Stored dataset items:
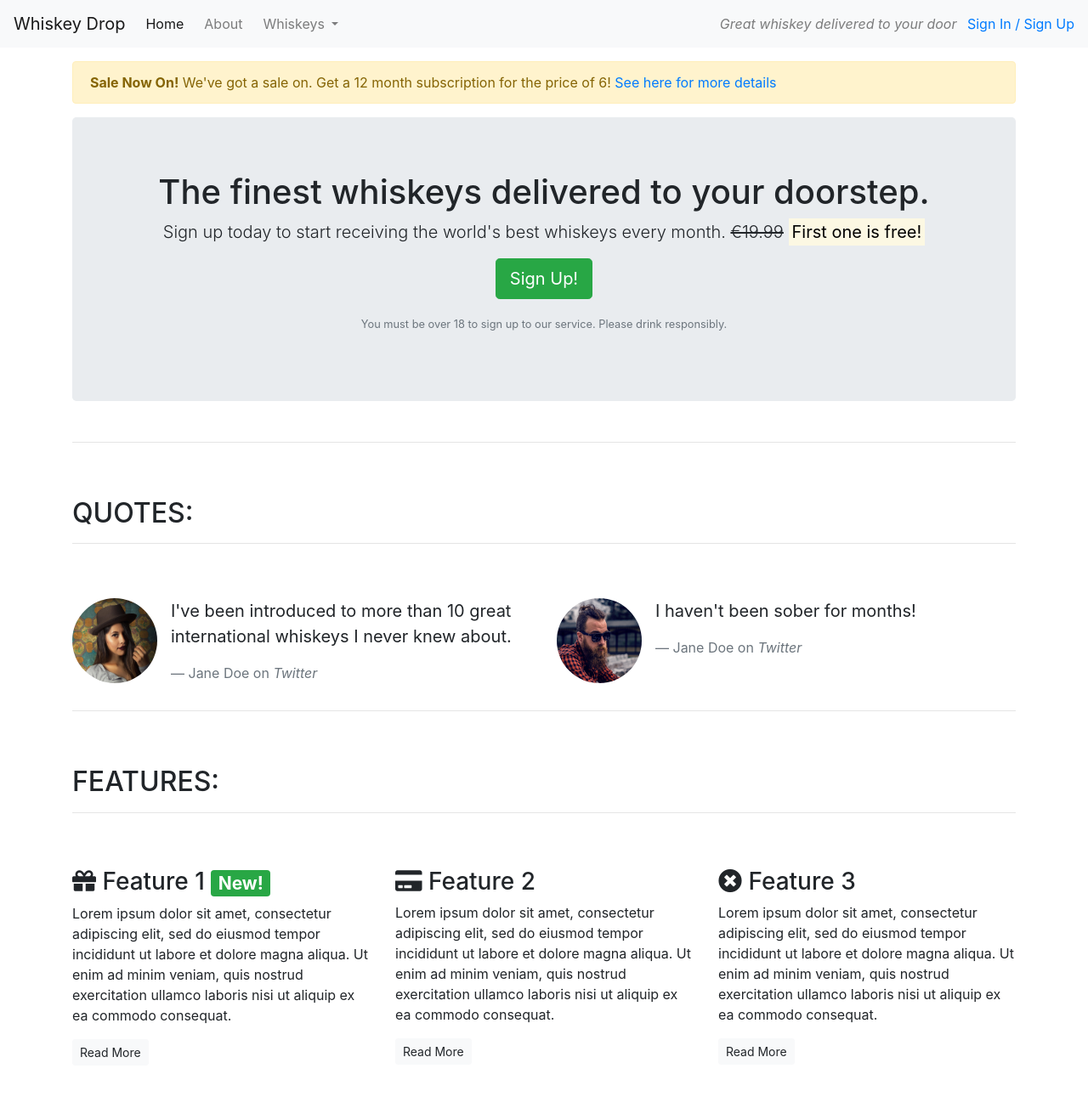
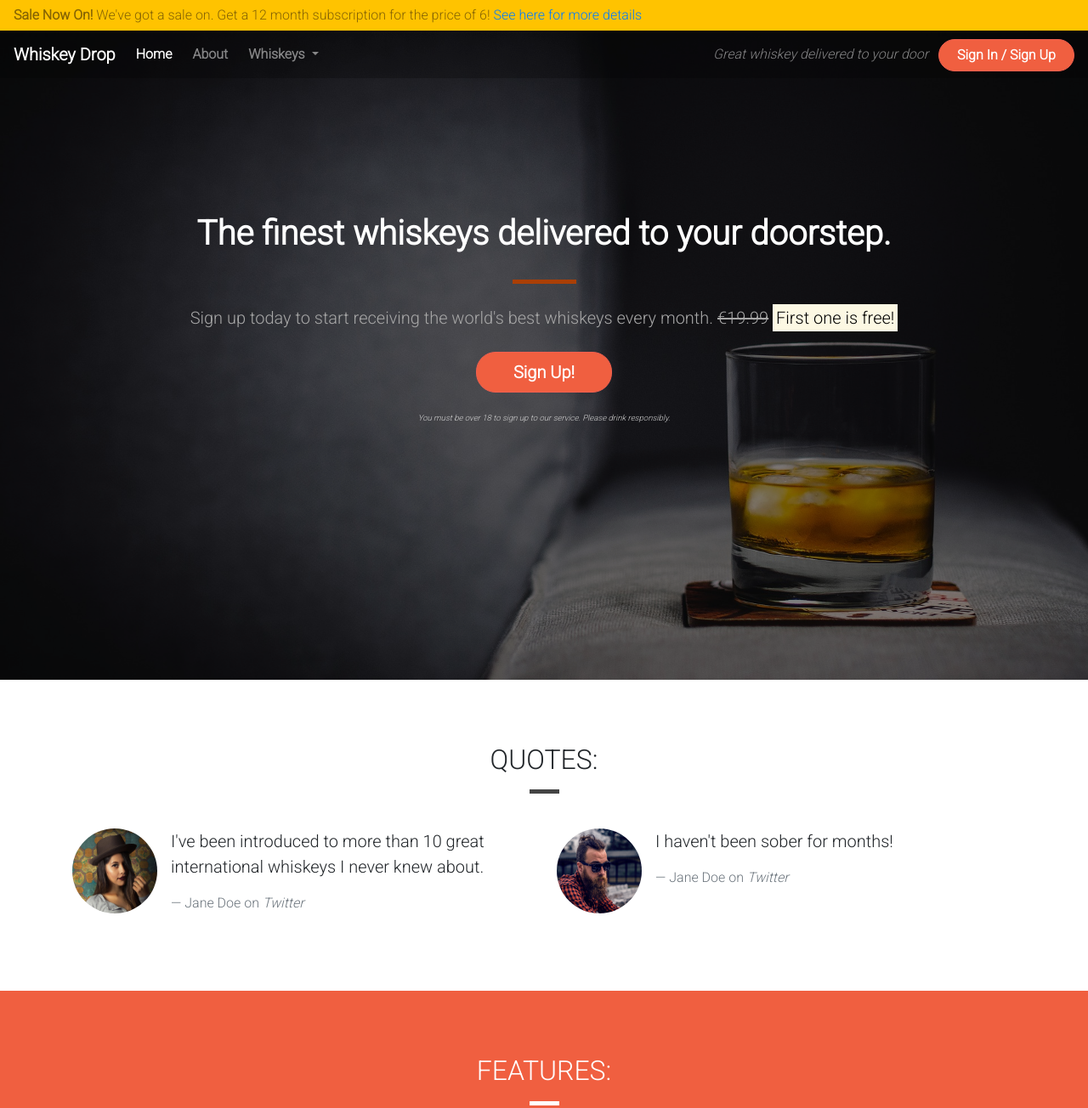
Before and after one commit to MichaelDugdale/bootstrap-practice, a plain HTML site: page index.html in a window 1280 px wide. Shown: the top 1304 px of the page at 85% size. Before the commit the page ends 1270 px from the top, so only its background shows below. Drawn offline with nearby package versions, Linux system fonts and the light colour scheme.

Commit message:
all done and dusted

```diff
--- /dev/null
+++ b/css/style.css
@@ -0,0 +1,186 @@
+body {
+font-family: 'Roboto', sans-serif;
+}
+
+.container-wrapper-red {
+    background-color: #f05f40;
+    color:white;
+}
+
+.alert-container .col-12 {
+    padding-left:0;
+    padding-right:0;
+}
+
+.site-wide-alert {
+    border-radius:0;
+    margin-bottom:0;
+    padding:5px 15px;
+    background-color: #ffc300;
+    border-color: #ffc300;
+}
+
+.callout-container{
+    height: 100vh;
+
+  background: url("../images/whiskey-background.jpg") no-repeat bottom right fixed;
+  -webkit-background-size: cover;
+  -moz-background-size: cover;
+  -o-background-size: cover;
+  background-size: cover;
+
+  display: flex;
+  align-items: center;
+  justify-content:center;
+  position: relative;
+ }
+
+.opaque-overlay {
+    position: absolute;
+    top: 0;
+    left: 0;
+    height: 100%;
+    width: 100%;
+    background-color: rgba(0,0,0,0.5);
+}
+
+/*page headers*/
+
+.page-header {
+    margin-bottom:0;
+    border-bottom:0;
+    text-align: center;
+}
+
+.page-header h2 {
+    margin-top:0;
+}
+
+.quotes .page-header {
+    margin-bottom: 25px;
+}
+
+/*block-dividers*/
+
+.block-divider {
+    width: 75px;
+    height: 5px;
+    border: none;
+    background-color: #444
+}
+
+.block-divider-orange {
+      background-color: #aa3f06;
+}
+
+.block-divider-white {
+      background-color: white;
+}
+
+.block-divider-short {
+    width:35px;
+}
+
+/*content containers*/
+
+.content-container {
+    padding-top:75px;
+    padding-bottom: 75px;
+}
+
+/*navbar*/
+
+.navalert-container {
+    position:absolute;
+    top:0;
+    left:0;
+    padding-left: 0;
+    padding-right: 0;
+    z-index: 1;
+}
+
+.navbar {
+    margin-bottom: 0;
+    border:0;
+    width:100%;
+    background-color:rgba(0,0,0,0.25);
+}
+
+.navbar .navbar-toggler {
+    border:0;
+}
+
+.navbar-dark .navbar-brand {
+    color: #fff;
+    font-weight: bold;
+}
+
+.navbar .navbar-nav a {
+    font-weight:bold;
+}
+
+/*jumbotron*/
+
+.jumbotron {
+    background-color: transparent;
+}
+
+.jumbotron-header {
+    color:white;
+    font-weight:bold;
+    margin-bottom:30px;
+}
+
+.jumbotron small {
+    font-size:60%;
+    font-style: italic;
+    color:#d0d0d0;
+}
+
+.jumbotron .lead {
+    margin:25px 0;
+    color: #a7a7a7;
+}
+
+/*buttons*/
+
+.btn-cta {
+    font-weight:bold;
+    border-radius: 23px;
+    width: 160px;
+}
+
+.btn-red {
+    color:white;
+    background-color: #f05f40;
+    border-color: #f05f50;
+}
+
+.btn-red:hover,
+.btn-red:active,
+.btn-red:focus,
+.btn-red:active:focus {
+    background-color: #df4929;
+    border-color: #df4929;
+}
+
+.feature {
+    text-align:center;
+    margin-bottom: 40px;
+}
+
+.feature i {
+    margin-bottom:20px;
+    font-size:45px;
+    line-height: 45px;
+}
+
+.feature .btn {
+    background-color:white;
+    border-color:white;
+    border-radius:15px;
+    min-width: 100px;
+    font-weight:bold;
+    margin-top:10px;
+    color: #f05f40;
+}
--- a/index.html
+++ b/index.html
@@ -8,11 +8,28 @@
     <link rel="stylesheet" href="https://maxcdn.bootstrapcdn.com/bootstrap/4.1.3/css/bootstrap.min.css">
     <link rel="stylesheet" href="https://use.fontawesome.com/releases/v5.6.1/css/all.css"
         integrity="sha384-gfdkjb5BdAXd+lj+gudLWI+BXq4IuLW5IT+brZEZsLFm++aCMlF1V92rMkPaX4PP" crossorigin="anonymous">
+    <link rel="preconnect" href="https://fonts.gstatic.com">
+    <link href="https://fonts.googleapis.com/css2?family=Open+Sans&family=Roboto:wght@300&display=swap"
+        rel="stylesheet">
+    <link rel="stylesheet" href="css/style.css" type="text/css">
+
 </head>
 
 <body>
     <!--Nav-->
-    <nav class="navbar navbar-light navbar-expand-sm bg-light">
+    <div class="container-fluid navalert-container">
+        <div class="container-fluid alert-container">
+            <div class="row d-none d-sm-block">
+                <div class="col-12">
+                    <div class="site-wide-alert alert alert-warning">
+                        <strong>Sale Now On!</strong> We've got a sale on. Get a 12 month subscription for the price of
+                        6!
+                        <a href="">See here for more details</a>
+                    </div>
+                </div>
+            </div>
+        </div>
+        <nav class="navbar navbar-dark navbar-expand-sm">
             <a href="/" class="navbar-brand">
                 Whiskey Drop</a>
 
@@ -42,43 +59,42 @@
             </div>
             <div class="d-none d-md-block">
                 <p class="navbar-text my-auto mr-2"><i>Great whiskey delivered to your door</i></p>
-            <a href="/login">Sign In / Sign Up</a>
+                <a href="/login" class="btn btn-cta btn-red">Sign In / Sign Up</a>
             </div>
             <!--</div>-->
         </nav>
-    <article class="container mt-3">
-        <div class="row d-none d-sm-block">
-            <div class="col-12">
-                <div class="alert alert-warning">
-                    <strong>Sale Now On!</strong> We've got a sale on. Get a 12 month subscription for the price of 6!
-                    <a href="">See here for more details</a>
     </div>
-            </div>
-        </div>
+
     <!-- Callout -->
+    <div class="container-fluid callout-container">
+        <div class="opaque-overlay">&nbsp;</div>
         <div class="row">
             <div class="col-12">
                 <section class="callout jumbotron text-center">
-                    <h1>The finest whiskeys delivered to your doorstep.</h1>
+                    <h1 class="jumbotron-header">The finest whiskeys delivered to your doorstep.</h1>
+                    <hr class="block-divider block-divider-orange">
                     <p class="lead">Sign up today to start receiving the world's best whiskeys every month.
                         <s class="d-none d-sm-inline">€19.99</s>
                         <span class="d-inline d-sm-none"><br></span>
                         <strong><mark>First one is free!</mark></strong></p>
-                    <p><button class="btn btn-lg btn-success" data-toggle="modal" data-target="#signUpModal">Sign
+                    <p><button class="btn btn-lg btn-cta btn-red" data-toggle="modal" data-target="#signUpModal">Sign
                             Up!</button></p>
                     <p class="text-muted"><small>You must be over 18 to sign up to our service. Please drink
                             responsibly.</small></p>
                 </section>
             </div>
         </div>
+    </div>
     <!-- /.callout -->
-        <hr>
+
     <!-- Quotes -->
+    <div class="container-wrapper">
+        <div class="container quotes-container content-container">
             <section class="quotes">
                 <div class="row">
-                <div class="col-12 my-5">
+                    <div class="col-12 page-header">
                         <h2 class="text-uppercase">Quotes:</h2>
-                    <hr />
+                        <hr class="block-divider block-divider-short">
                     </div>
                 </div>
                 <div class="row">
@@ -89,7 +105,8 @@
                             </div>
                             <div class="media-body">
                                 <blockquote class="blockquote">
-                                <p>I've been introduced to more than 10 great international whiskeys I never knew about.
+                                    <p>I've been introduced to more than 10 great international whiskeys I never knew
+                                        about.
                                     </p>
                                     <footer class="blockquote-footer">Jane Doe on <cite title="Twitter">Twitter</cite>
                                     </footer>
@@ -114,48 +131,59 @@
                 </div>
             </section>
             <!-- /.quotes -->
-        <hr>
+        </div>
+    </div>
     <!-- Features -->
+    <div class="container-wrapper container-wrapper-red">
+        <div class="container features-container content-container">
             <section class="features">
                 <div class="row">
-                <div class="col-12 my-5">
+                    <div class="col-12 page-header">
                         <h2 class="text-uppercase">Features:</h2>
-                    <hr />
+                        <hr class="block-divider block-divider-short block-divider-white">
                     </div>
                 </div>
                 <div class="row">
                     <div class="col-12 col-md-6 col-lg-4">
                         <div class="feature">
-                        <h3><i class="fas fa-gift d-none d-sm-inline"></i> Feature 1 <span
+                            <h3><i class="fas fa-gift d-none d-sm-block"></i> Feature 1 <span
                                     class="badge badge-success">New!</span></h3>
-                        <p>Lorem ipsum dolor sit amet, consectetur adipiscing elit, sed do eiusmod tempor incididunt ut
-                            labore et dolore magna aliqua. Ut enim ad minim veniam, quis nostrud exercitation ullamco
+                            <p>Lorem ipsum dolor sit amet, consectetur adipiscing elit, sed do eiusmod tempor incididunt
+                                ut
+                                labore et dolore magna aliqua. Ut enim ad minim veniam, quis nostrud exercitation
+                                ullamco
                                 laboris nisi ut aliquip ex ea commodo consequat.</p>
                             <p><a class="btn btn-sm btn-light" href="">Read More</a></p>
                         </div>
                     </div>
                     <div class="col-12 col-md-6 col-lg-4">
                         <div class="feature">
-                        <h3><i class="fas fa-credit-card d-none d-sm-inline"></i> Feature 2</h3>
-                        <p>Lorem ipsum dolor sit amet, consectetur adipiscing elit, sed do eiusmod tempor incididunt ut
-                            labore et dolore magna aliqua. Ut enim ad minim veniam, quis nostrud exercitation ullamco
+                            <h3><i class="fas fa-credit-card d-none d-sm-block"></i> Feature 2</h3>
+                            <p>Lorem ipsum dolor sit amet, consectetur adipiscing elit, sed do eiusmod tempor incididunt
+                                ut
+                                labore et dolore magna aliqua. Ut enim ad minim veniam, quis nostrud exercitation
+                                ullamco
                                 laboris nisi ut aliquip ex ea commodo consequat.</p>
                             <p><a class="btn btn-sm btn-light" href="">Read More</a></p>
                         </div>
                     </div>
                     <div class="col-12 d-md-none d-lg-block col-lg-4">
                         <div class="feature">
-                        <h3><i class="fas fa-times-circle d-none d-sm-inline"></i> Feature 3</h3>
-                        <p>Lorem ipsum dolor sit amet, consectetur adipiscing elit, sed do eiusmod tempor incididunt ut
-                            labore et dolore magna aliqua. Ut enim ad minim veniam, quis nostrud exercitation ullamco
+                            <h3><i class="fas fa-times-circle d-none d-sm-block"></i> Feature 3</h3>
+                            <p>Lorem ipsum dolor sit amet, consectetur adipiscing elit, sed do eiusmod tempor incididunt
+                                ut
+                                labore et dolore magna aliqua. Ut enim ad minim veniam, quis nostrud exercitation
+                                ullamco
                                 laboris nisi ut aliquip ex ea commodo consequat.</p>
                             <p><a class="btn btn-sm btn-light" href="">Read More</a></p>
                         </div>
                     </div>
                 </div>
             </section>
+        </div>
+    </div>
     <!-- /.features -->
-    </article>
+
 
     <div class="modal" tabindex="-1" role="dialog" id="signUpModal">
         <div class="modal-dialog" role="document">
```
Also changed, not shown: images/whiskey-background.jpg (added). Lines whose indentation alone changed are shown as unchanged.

* **Problem description**: For every line above that includes the word "absolute", return the line.

* **Answer to this exercise**:
+    position: absolute;
+    position:absolute;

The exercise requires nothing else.